Lighter colors are advantageous in indirect light environments with less need for glare reduction. They reflect more solar radiation, preserving indoor temperatures while reducing visibility. Designers can also choose dual-sided fabrics, which have one color on the exterior and another on the interior, to meet all of their clients’ needs. “If your objective is to have both incredible light reflectivity to keep the space cool, and an incredible connection to your outdoor surroundings, ideally you'd choose a white exterior and a dark gray interior. Several fabrics in Lutron’s collection can do that, including many twills, such as Basketweave 27 and T screen.”
Light-colored fabrics reflect solar radiation to keep the interior cool in direct sunlight.
Accessibility & Automation Integrations
A study conducted by the US Department of Energy found that 75% of manual residential window coverings remain in the same position every day. Participants reported initially moving them to meet a privacy need or to reduce glare, and then rarely adjusting them. “People just do not move their shades unless they’re automated,” explains Goldblatt. Why? “I think we've all probably tried to control a Venetian blind or a mini blind with those string mechanisms, which are a pain, and also a child hazard,” he continues. But when people don’t adjust their shades, they don’t get the benefits of daylight management.

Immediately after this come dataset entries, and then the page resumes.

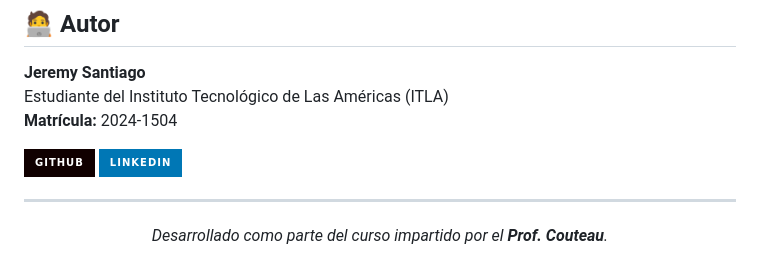
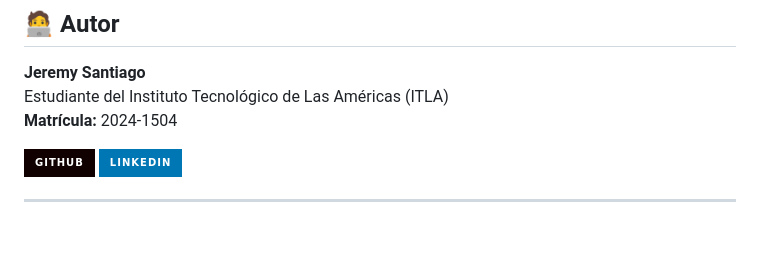
Before and after one commit to YeremiSantiago/Couteau, a Markdown page: README.md, the part around the change. GitHub-like rendering; badges without logos; blank space fills up the shorter version.

Commit message:
Remove course credit section from README
Removed a section that credits the course and instructor.

```diff
--- a/README.md
+++ b/README.md
@@ -102,7 +102,3 @@ Estudiante del Instituto Tecnológico de Las Américas (ITLA)
 [![LinkedIn](https://img.shields.io/badge/LinkedIn-0077B5?style=for-the-badge&logo=linkedin&logoColor=white)](https://www.linkedin.com/in/jeremy-santiago-hernandez)
 
 ---
-
-<div align="center">
-  <p><i>Desarrollado como parte del curso impartido por el <b>Prof. Couteau</b>.</i></p>
-</div>
```
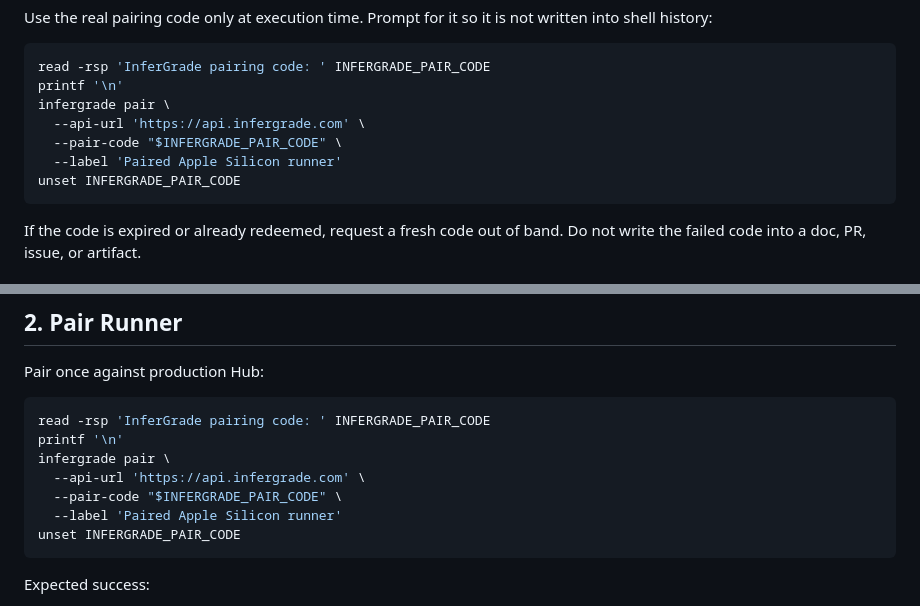
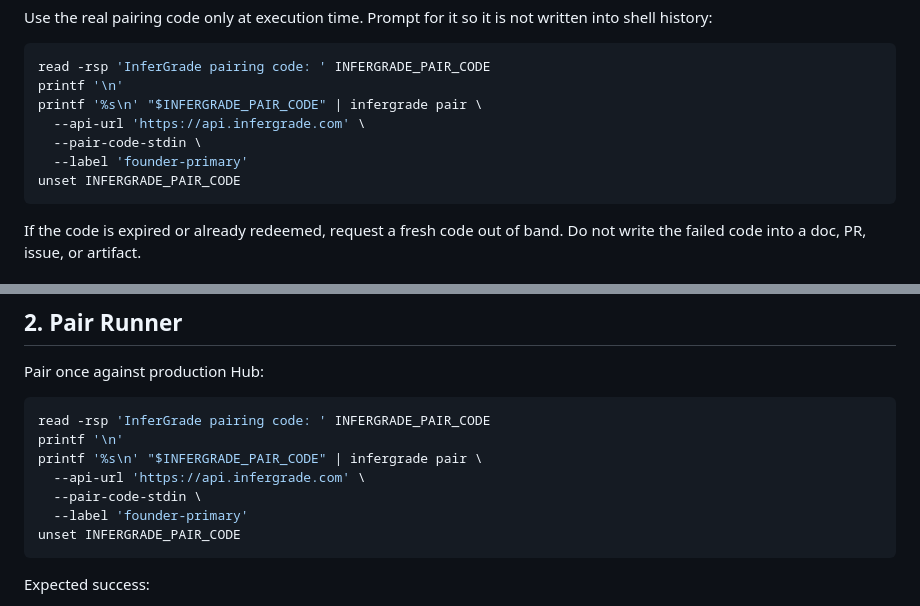
Before and after one commit to bfogels/infergrade-runner, a Markdown page: docs/apple_silicon_private_beta_runbook.md, 2 parts joined by grey strips. GitHub-like rendering.

````diff
--- a/docs/apple_silicon_private_beta_runbook.md
+++ b/docs/apple_silicon_private_beta_runbook.md
@@ -42,10 +42,10 @@ Use the real pairing code only at execution time. Prompt for it so it is not wri
 ```bash
 read -rsp 'InferGrade pairing code: ' INFERGRADE_PAIR_CODE
 printf '\n'
-infergrade pair \
+printf '%s\n' "$INFERGRADE_PAIR_CODE" | infergrade pair \
   --api-url 'https://api.infergrade.com' \
-  --pair-code "$INFERGRADE_PAIR_CODE" \
-  --label 'Paired Apple Silicon runner'
+  --pair-code-stdin \
+  --label 'founder-primary'
 unset INFERGRADE_PAIR_CODE
 ```
 
@@ -72,10 +72,10 @@ Pair once against production Hub:
 ```bash
 read -rsp 'InferGrade pairing code: ' INFERGRADE_PAIR_CODE
 printf '\n'
-infergrade pair \
+printf '%s\n' "$INFERGRADE_PAIR_CODE" | infergrade pair \
   --api-url 'https://api.infergrade.com' \
-  --pair-code "$INFERGRADE_PAIR_CODE" \
-  --label 'Paired Apple Silicon runner'
+  --pair-code-stdin \
+  --label 'founder-primary'
 unset INFERGRADE_PAIR_CODE
 ```
 
````
Also changed, not shown: docs/local_evidence_dogfood.md (+6 -2 lines).
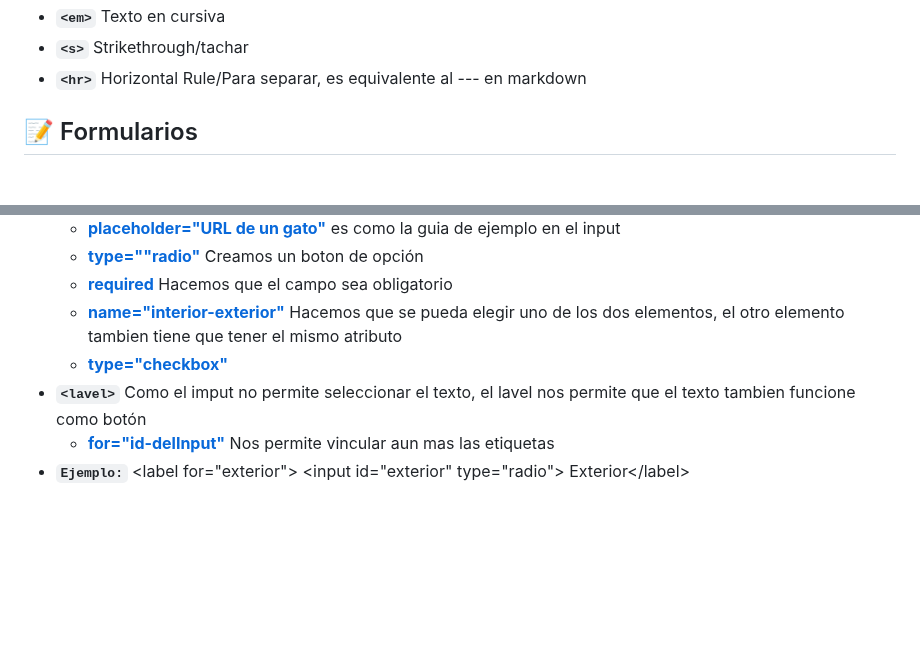
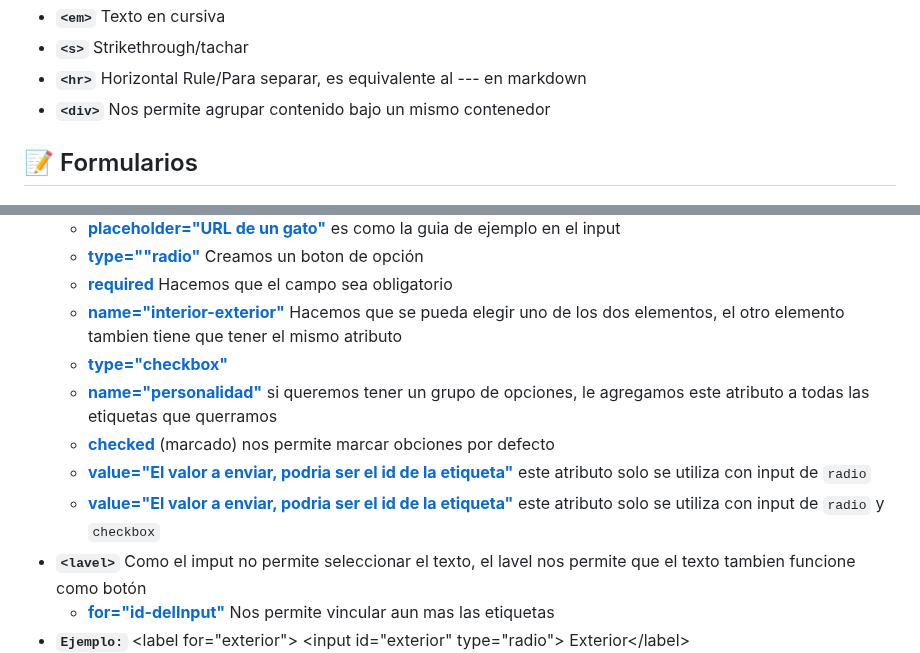
Before and after one commit to El-vertedero-de-Fabo/Working, a Markdown page: Readmes/Html.md, 2 parts joined by grey strips. GitHub-like rendering; blank space fills up the shorter version.

Commit message:
Agregando la etiqueta div

```diff
--- a/Readmes/Html.md
+++ b/Readmes/Html.md
@@ -57,6 +57,7 @@ Todo lo [azul]() son los atributos, para que queden mas legibles
 - **`<em>`** Texto en cursiva
 - **`<s>`** Strikethrough/tachar
 - **`<hr>`** Horizontal Rule/Para separar, es equivalente al --- en markdown
+- **`<div>`** Nos permite agrupar contenido bajo un mismo contenedor
 
 ## 📝 Formularios
 
@@ -69,6 +70,10 @@ Todo lo [azul]() son los atributos, para que queden mas legibles
   - [**required**]() Hacemos que el campo sea obligatorio
   - [**name="interior-exterior"**]() Hacemos que se pueda elegir uno de los dos elementos, el otro elemento tambien tiene que tener el mismo atributo
   - [**type="checkbox"**]()
+  - [**name="personalidad"**]() si queremos tener un grupo de opciones, le agregamos este atributo a todas las etiquetas que querramos
+  - [**checked**]() (marcado) nos permite marcar obciones por defecto
+  - [**value="El valor a enviar, podria ser el id de la etiqueta"**]() este atributo solo se utiliza con input de `radio`
+  - [**value="El valor a enviar, podria ser el id de la etiqueta"**]() este atributo solo se utiliza con input de `radio` y `checkbox`
 - **`<lavel>`** Como el imput no permite seleccionar el texto, el lavel nos permite que el texto tambien funcione como botón
   - [**for="id-delInput"**]() Nos permite vincular aun mas las etiquetas
 - **`Ejemplo:`** \<label for="exterior"> \<input id="exterior" type="radio"> Exterior\</label>
```
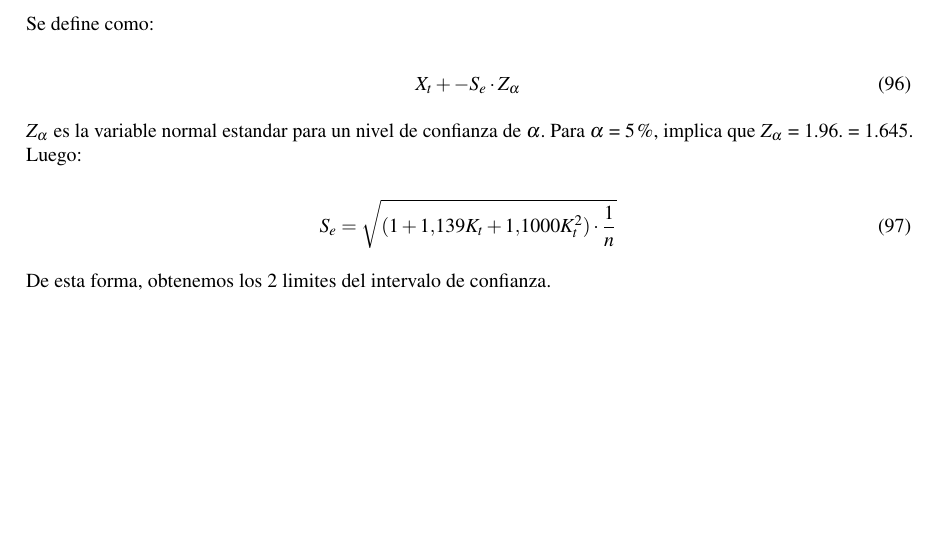
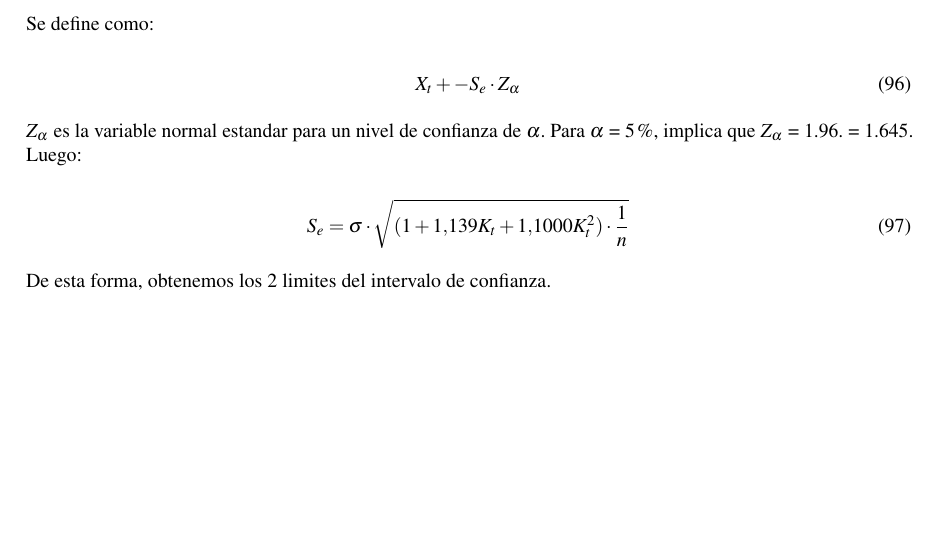
Before and after one commit to LukasWolff2002/PRUEBA_1_HIDROLOGIA, a LaTeX document (INFORME/informe.tex, which reads INFORME/Ayudantia_2.tex): part of page 38 of 38, cut so that both start at the same text. Compiled offline with pdfLaTeX.

Commit message:
arreglo eror

```diff
--- a/INFORME/Ayudantia_2.tex
+++ b/INFORME/Ayudantia_2.tex
@@ -165,7 +165,7 @@ Se define como:
 \textbf{$Z_{\alpha}$} es la variable normal estandar para un nivel de confianza de $\alpha$. Para $\alpha$ = 5 \%, implica que $Z_{\alpha}$ = 1.96. = 1.645. Luego:
 
 \begin{equation}
-    S_e = \sqrt{(1+1.139K_t + 1.1000K_t^2) \cdot \frac{1}{n}}
+    S_e = \sigma \cdot \sqrt{(1+1.139K_t + 1.1000K_t^2) \cdot \frac{1}{n}}
 \end{equation}
 
 De esta forma, obtenemos los 2 limites del intervalo de confianza.
```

Automation allows people to create the right amount of light for any activity, synchronize with daylight cycles, anticipate needs for glare reduction and privacy, and integrate all of this into a single push-button process. Designers can talk to their clients about the ways that they use their spaces so that they understand the full benefits of automation.
The more complex the shade and the more inaccessible the window, the greater the benefit from automation. Homes with angled or skylight windows, many windows, or windows with multiple shades, can improve accessibility by incorporating automation. “There might be a solar shade, a roller, and then drapery on the outside, with layered textures and colors,” explains Goldblatt. “Every time you add another layer, you're multiplying the benefits of automation.”
Shades can be set to move on schedules, depending on the day of the week or time of year to create a seamless connection with the outdoors and make the most of daylight. For example, blackout shades in a bedroom can be set to raise 10% when a person wants to wake up. This would allow them to rise gradually without being jolted awake by the full harshness of the morning sun. Or a family may want shades up during the day to enjoy a connection with the outdoors, but down for privacy at dinner. They can also be set based on residents’ geolocation, keeping shades raised when they are home and lowered when they leave to avoid unnecessary UV damage to furniture.